Anne Wellington: 16:47 Sure. Yeah, definitely. I think there’s, there’s so many good programs out there and everyone is targeting something slightly different than other programs. I know down in Houston there’s one I, there’s a, so TMC has TMCx and they engage with a lot of companies. They have sort of large classes that they’re able to bring them onto the TMC campus and expose them to a lot of different health systems. Yeah, pretty similar. I think we, um, because we’re sort of affiliated, not even affiliated, we’re part of Cedar Sinai single organization. We’re very deeply embedded there. Um, the TMC groups, they have, uh, affiliations with all of the, uh, hospitals there and are able to make more connections. Um, maybe not at the same level of sort of mentorship that we give. Um, what other programs do, a Techstars has just announced or just kicked off their newest program with United healthcare.

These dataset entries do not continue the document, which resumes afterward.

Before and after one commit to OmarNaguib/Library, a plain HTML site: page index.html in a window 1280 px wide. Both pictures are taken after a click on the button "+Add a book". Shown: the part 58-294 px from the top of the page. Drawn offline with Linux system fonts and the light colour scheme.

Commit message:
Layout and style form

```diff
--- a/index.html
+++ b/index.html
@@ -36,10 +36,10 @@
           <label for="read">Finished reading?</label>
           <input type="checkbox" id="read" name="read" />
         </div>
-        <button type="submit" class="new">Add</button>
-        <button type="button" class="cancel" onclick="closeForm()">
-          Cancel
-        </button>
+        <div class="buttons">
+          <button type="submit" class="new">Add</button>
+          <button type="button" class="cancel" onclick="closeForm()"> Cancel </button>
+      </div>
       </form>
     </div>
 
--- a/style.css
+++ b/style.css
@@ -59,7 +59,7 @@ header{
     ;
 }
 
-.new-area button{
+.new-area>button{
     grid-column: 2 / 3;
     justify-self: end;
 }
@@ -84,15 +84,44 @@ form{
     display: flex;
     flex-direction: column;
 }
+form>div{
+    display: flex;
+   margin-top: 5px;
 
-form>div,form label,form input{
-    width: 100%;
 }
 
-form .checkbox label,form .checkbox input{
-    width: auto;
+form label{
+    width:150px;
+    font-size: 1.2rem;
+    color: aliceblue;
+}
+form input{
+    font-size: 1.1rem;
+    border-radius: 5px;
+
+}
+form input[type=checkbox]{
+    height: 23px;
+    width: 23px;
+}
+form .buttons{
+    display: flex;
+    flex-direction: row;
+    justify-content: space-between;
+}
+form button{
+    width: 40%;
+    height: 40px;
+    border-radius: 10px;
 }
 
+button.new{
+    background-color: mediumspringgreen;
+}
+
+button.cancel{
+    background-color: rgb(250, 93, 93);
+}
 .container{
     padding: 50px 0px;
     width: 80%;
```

Anne Wellington: 17:49 And so I mentioned earlier, oftentimes companies aren’t actually sure who they’re selling to. And so when we get companies in that really should be selling to a payer, we’ll say, you know, United healthcare and Techstars are working together. That might be a good fit provider. Do we know what United well, I think their program might be a better fit than a, than our program. For those companies and, and uh, Oh and med tech innovator, um, down South of us a little bit. Especially they’re much more device focused than we are. And we have about a quarter of the companies that have come through our program have been devices but they can provide a lot of additional sort of focus on the more biotech device type realm than we can.
Bill Russell: 18:33 Are you mostly clinical, clinical quality or is there some experience? I, there was a, I mean there was the uh, Amazon Alexa voice thing. So there is some experienced stuff sprinkled in there. But how much of it is clinical mostly?
Anne Wellington: 18:47 You know, actually I would say um, maybe about a third to half of it is heavily clinical. Depends a little bit on the class, but we do a lot of the healthcare it either patient experience, backend systems. We really will look at anything that a health system might need a purchaser for and, and that includes the truly clinical stuff, but also a lot more administrative software as well.
Bill Russell: 19:14 Great. Thank you for your time. Thank you. Safe travels. Thank you.
Bill Russell: 19:20 It was great to catch up with Anne and I always look forward to seeing what the new class from the Cedar Sinai accelerator is going to bring to market. It’s always an exciting time. Please come back every Friday for more great interviews with influencers, and don’t forget every Tuesday we take a look at the news, which is impacting health. It a keep your feedback coming [email protected] it’s all really helpful, good, bad, or indifferent and helps us to make a better show for you. This show is a production of this week in health it for more great content and you can check out our website at this week health.com or the YouTube channel this week health.com and go to the top right click on a YouTube is the quickest way to get there. Thanks for listening. That’s all for now.
We caught up with Anne Wellington the Managing Director of the Cedars Sinai Accelerator to discuss how entrepreneurs can find their way in the healthcare maze. Hope you enjoy.